When I was probably 8 years old there was a terrible accident in Birmingham, Alabama. A family lost control of their car and it ran underneath a tractor trailer. The top of their car was torn off and they died a terribly gruesome death. You might be wondering how I know this story and why I would remember it 36 years later. Strangely it would become one of the most important and influential stories of my childhood.
Growing up my mom stayed at home, and whenever she needed to go out she would load me and my younger sister in the car and take us wherever she needed to go. Shortly after the accident was reported in the news, we were riding in the car and my mom told us the story of how this family had died. We were horrified to say the least. Maybe to make us feel better, or maybe to really try and keep us safe, my mom came up with a plan. As we were driving around she was going to prepare us. In preparation for the day when we might all be killed, she was going to yell “DUCK” randomly, and our instructions were to duck our heads as quickly as possible. We had to do it fast, because presumably we would be about to crash into a tractor trailer, and were mere seconds from decapitation. We were going to practice this move until it became second nature.

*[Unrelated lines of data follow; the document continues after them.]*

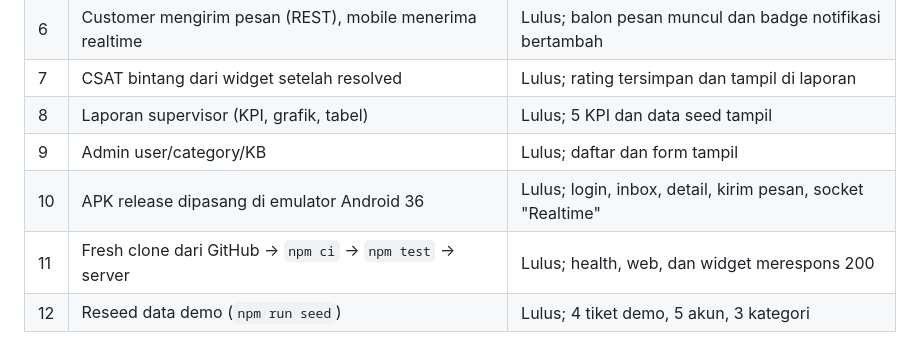
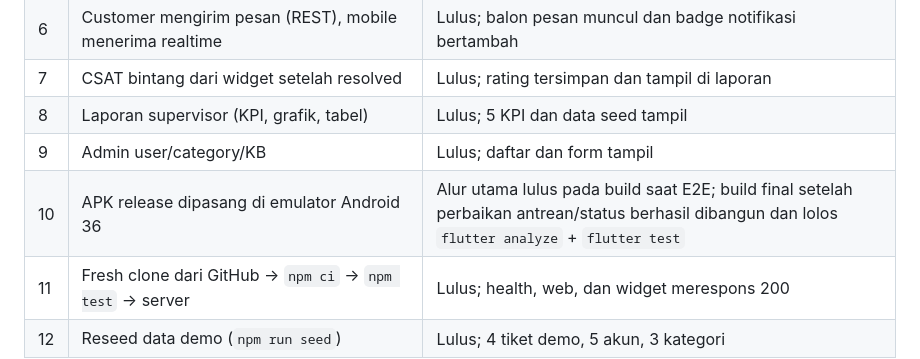
Before and after one commit to Fanadillah/ciheul-helpdesk, a Markdown page: docs/QA.md, the part around the change. GitHub-like rendering.

Commit message:
docs: perjelas cakupan verifikasi APK final

```diff
--- a/docs/QA.md
+++ b/docs/QA.md
@@ -52,7 +52,7 @@ Cakupan Flutter (`mobile/test/widget_test.dart`): parsing `Ticket`, status tiket
 | 7 | CSAT bintang dari widget setelah resolved | Lulus; rating tersimpan dan tampil di laporan |
 | 8 | Laporan supervisor (KPI, grafik, tabel) | Lulus; 5 KPI dan data seed tampil |
 | 9 | Admin user/category/KB | Lulus; daftar dan form tampil |
-| 10 | APK release dipasang di emulator Android 36 | Lulus; login, inbox, detail, kirim pesan, socket "Realtime" |
+| 10 | APK release dipasang di emulator Android 36 | Alur utama lulus pada build saat E2E; build final setelah perbaikan antrean/status berhasil dibangun dan lolos `flutter analyze` + `flutter test` |
 | 11 | Fresh clone dari GitHub → `npm ci` → `npm test` → server | Lulus; health, web, dan widget merespons 200 |
 | 12 | Reseed data demo (`npm run seed`) | Lulus; 4 tiket demo, 5 akun, 3 kategori |
 
```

So for a few weeks we drove around Birmingham with my mother yelling “Duck!!” and me and my sister, on most occasions, looking at her without ducking, and then her saying something like “Well now you are both dead.” Remember that this was before car seats. Most of the time I was riding in the front seat with my sister in the back. We were really able to duck, but being kids, and having the memory of goldfish we never once got it right. After each failed test there were tears and promises to do better next time. We learned early that no matter what was happening in life, it could change in an instant. You can be having a great day and enjoying life and the next moment you are dead under a truck. I learned that we must live our lives as if that truck was just around the corner, every corner.
A few months ago I was reading “Daring Greatly” by Brenè Brown. As I was reading I came across the phrase “foreboding joy”. She calls it one of our vulnerability shields, armor that protects us from pain. It is that feeling of doom that overshadows even the most beautiful experience. The feeling that at any moment the other shoe is going to drop. She recommends practicing gratitude as a way of removing that armor and becoming more vulnerable. That is not an easy task for me. Let’s call it a growing edge. As a lawyer and now as a priest I come face to face with people every day who did metaphorically crash into the truck. They were going about their life and wham. Every week the message is reinforced and I forget that life goes on for billions of people not facing tragedy.
Sometimes I go a walk around Target just to remember the normalcy of life. I go and watch people buying birthday cards to remind myself that there are celebrations going on in this world. Somewhere in the next few days, someone will open that card and smile. Then I go home and give my family a hug and give thanks.